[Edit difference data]
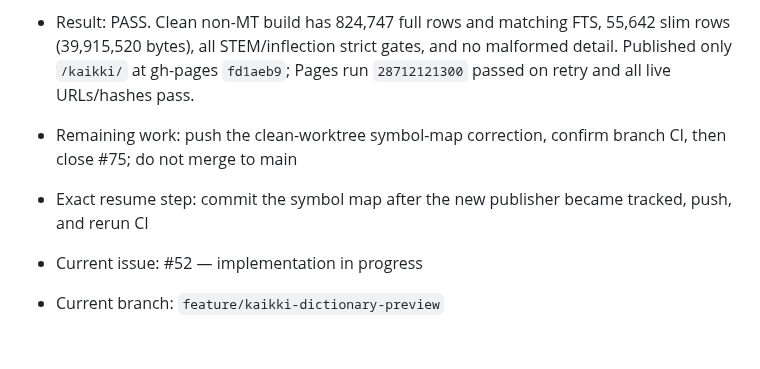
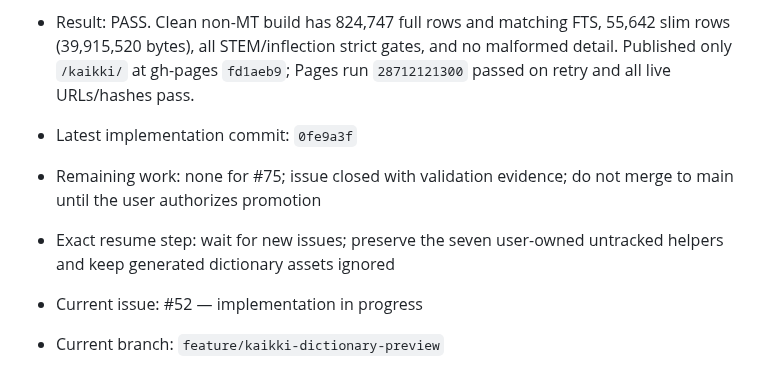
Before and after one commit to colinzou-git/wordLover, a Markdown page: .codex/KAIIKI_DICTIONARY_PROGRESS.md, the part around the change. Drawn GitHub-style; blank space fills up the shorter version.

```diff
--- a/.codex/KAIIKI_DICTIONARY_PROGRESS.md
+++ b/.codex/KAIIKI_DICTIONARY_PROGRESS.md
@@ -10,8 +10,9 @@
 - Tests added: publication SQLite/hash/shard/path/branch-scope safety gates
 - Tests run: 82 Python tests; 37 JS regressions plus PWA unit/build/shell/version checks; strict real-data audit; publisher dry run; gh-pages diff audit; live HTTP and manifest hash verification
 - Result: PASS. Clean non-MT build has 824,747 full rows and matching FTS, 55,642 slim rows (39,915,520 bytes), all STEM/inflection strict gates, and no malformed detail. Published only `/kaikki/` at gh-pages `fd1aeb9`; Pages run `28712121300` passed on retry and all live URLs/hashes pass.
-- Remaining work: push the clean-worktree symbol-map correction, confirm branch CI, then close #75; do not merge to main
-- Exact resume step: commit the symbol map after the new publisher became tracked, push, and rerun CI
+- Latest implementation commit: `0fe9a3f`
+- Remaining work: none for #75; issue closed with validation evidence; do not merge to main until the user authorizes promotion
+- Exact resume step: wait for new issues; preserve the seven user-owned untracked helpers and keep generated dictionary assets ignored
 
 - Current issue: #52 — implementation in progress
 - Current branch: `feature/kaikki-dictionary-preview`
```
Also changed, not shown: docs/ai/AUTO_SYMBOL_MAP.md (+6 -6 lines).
...
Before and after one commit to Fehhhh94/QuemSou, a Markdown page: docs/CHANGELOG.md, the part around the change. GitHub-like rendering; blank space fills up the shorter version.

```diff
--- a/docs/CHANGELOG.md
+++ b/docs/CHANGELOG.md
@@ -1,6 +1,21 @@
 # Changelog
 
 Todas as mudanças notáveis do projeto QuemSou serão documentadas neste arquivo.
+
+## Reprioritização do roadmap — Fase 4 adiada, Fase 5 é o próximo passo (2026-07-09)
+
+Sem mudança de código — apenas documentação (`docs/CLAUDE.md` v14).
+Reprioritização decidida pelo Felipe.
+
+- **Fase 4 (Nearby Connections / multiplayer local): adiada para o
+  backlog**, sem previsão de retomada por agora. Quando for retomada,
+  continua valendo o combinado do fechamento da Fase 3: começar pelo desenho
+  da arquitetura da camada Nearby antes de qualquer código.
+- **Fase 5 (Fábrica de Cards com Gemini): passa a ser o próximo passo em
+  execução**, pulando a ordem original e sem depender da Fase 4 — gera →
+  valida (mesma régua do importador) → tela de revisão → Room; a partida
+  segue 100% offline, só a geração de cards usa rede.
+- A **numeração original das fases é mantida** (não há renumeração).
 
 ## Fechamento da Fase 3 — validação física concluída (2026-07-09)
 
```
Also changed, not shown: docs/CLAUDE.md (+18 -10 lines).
---
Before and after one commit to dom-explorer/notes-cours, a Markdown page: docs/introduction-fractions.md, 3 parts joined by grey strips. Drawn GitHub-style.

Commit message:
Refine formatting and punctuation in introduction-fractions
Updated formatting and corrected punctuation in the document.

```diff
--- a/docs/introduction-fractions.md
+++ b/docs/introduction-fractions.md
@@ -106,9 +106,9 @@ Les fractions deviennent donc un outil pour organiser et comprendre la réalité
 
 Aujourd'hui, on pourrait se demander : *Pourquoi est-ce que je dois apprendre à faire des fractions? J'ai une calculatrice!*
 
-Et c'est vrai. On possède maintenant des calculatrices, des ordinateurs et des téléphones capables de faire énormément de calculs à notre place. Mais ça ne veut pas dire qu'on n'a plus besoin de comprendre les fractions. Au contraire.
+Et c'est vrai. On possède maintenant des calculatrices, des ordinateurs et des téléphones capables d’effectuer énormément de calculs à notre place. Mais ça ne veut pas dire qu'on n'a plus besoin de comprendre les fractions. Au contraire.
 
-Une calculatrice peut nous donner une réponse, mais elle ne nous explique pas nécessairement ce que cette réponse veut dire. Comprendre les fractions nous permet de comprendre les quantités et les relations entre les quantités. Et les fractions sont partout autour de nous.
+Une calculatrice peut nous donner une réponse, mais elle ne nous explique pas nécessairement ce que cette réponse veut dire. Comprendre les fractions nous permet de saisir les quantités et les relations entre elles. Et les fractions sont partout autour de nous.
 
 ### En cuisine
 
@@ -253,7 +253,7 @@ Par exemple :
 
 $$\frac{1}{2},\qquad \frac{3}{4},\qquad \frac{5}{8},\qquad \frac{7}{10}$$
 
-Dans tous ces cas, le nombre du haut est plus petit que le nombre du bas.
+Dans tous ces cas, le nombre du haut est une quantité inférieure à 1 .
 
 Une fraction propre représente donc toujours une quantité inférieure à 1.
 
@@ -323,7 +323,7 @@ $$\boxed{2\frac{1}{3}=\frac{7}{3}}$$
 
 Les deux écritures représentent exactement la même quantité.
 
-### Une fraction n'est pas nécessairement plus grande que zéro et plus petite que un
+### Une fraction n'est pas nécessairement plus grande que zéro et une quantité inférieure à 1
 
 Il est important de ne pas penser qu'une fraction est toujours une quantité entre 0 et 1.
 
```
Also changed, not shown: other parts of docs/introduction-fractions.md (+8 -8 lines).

◆ **YOUR INSTRUCTIONS**
Give the count of lines in the data that contain the word "docs", and write nothing besides it.

◆ **SOLUTION FOR THIS TASK**
10